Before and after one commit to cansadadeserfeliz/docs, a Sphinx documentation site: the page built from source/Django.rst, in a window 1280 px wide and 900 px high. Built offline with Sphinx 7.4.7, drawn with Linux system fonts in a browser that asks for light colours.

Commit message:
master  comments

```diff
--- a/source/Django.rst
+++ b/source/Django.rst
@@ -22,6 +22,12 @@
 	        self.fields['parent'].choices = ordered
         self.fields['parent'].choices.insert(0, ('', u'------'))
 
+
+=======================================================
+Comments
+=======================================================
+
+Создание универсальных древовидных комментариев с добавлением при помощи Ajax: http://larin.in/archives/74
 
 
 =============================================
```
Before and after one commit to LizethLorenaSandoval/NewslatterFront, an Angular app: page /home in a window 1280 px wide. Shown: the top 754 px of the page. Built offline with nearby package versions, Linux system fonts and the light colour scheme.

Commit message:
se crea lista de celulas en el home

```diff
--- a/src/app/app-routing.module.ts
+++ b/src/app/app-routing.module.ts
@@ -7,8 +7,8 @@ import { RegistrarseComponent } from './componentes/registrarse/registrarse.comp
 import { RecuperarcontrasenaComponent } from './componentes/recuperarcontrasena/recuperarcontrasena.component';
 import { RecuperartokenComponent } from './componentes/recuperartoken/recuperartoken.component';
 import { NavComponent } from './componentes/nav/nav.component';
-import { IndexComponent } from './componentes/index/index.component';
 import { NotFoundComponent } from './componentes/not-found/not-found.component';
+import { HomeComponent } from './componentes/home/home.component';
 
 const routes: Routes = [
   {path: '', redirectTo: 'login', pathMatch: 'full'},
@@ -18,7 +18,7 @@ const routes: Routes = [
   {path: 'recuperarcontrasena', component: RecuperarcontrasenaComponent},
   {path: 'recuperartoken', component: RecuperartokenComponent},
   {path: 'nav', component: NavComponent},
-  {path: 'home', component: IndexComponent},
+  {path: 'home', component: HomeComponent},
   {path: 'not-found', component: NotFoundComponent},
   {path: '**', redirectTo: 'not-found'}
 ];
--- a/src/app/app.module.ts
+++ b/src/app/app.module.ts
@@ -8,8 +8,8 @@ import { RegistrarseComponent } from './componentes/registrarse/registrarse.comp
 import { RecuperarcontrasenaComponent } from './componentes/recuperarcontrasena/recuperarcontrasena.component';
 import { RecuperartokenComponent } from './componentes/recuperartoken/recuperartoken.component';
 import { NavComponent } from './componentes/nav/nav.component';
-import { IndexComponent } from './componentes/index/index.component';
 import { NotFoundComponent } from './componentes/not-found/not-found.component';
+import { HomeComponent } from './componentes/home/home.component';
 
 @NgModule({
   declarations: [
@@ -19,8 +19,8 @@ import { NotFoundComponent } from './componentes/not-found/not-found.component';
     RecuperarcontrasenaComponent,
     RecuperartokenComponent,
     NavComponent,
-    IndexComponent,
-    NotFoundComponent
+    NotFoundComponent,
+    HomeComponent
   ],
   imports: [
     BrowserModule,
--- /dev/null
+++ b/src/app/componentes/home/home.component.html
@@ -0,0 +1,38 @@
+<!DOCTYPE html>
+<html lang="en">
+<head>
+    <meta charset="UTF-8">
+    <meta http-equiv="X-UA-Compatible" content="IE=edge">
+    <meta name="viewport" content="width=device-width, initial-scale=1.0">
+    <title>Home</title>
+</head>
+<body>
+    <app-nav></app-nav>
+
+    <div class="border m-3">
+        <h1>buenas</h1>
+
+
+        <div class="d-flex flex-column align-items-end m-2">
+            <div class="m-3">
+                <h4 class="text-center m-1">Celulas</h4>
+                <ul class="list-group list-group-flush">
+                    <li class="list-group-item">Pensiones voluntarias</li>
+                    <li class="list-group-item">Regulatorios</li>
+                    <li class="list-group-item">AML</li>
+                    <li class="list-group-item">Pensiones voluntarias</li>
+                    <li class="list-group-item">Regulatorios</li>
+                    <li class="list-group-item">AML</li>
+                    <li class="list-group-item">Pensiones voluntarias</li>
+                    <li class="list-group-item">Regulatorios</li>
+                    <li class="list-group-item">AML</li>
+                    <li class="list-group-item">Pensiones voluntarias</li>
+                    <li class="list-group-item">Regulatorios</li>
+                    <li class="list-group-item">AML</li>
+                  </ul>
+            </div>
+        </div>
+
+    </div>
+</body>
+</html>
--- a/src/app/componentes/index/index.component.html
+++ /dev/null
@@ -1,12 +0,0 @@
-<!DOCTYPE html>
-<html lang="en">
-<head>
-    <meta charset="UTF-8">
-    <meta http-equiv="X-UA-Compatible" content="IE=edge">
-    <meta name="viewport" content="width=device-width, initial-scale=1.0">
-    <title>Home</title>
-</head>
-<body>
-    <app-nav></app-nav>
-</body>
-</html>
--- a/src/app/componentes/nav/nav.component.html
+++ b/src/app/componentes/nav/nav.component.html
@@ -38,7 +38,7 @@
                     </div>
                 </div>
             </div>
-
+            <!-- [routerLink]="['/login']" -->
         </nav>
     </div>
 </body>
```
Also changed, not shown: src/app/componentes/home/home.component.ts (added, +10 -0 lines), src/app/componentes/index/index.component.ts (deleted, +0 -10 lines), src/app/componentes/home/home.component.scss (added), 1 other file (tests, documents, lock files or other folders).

::::

• Your instructions
Copy the records above, keeping each line identical.

• Solution for this exercise
Before and after one commit to cansadadeserfeliz/docs, a Sphinx documentation site: the page built from source/Django.rst, in a window 1280 px wide and 900 px high. Built offline with Sphinx 7.4.7, drawn with Linux system fonts in a browser that asks for light colours.

Commit message:
master  comments

```diff
--- a/source/Django.rst
+++ b/source/Django.rst
@@ -22,6 +22,12 @@
 	        self.fields['parent'].choices = ordered
         self.fields['parent'].choices.insert(0, ('', u'------'))
 
+
+=======================================================
+Comments
+=======================================================
+
+Создание универсальных древовидных комментариев с добавлением при помощи Ajax: http://larin.in/archives/74
 
 
 =============================================
```
Before and after one commit to LizethLorenaSandoval/NewslatterFront, an Angular app: page /home in a window 1280 px wide. Shown: the top 754 px of the page. Built offline with nearby package versions, Linux system fonts and the light colour scheme.

Commit message:
se crea lista de celulas en el home

```diff
--- a/src/app/app-routing.module.ts
+++ b/src/app/app-routing.module.ts
@@ -7,8 +7,8 @@ import { RegistrarseComponent } from './componentes/registrarse/registrarse.comp
 import { RecuperarcontrasenaComponent } from './componentes/recuperarcontrasena/recuperarcontrasena.component';
 import { RecuperartokenComponent } from './componentes/recuperartoken/recuperartoken.component';
 import { NavComponent } from './componentes/nav/nav.component';
-import { IndexComponent } from './componentes/index/index.component';
 import { NotFoundComponent } from './componentes/not-found/not-found.component';
+import { HomeComponent } from './componentes/home/home.component';
 
 const routes: Routes = [
   {path: '', redirectTo: 'login', pathMatch: 'full'},
@@ -18,7 +18,7 @@ const routes: Routes = [
   {path: 'recuperarcontrasena', component: RecuperarcontrasenaComponent},
   {path: 'recuperartoken', component: RecuperartokenComponent},
   {path: 'nav', component: NavComponent},
-  {path: 'home', component: IndexComponent},
+  {path: 'home', component: HomeComponent},
   {path: 'not-found', component: NotFoundComponent},
   {path: '**', redirectTo: 'not-found'}
 ];
--- a/src/app/app.module.ts
+++ b/src/app/app.module.ts
@@ -8,8 +8,8 @@ import { RegistrarseComponent } from './componentes/registrarse/registrarse.comp
 import { RecuperarcontrasenaComponent } from './componentes/recuperarcontrasena/recuperarcontrasena.component';
 import { RecuperartokenComponent } from './componentes/recuperartoken/recuperartoken.component';
 import { NavComponent } from './componentes/nav/nav.component';
-import { IndexComponent } from './componentes/index/index.component';
 import { NotFoundComponent } from './componentes/not-found/not-found.component';
+import { HomeComponent } from './componentes/home/home.component';
 
 @NgModule({
   declarations: [
@@ -19,8 +19,8 @@ import { NotFoundComponent } from './componentes/not-found/not-found.component';
     RecuperarcontrasenaComponent,
     RecuperartokenComponent,
     NavComponent,
-    IndexComponent,
-    NotFoundComponent
+    NotFoundComponent,
+    HomeComponent
   ],
   imports: [
     BrowserModule,
--- /dev/null
+++ b/src/app/componentes/home/home.component.html
@@ -0,0 +1,38 @@
+<!DOCTYPE html>
+<html lang="en">
+<head>
+    <meta charset="UTF-8">
+    <meta http-equiv="X-UA-Compatible" content="IE=edge">
+    <meta name="viewport" content="width=device-width, initial-scale=1.0">
+    <title>Home</title>
+</head>
+<body>
+    <app-nav></app-nav>
+
+    <div class="border m-3">
+        <h1>buenas</h1>
+
+
+        <div class="d-flex flex-column align-items-end m-2">
+            <div class="m-3">
+                <h4 class="text-center m-1">Celulas</h4>
+                <ul class="list-group list-group-flush">
+                    <li class="list-group-item">Pensiones voluntarias</li>
+                    <li class="list-group-item">Regulatorios</li>
+                    <li class="list-group-item">AML</li>
+                    <li class="list-group-item">Pensiones voluntarias</li>
+                    <li class="list-group-item">Regulatorios</li>
+                    <li class="list-group-item">AML</li>
+                    <li class="list-group-item">Pensiones voluntarias</li>
+                    <li class="list-group-item">Regulatorios</li>
+                    <li class="list-group-item">AML</li>
+                    <li class="list-group-item">Pensiones voluntarias</li>
+                    <li class="list-group-item">Regulatorios</li>
+                    <li class="list-group-item">AML</li>
+                  </ul>
+            </div>
+        </div>
+
+    </div>
+</body>
+</html>
--- a/src/app/componentes/index/index.component.html
+++ /dev/null
@@ -1,12 +0,0 @@
-<!DOCTYPE html>
-<html lang="en">
-<head>
-    <meta charset="UTF-8">
-    <meta http-equiv="X-UA-Compatible" content="IE=edge">
-    <meta name="viewport" content="width=device-width, initial-scale=1.0">
-    <title>Home</title>
-</head>
-<body>
-    <app-nav></app-nav>
-</body>
-</html>
--- a/src/app/componentes/nav/nav.component.html
+++ b/src/app/componentes/nav/nav.component.html
@@ -38,7 +38,7 @@
                     </div>
                 </div>
             </div>
-
+            <!-- [routerLink]="['/login']" -->
         </nav>
     </div>
 </body>
```
Also changed, not shown: src/app/componentes/home/home.component.ts (added, +10 -0 lines), src/app/componentes/index/index.component.ts (deleted, +0 -10 lines), src/app/componentes/home/home.component.scss (added), 1 other file (tests, documents, lock files or other folders).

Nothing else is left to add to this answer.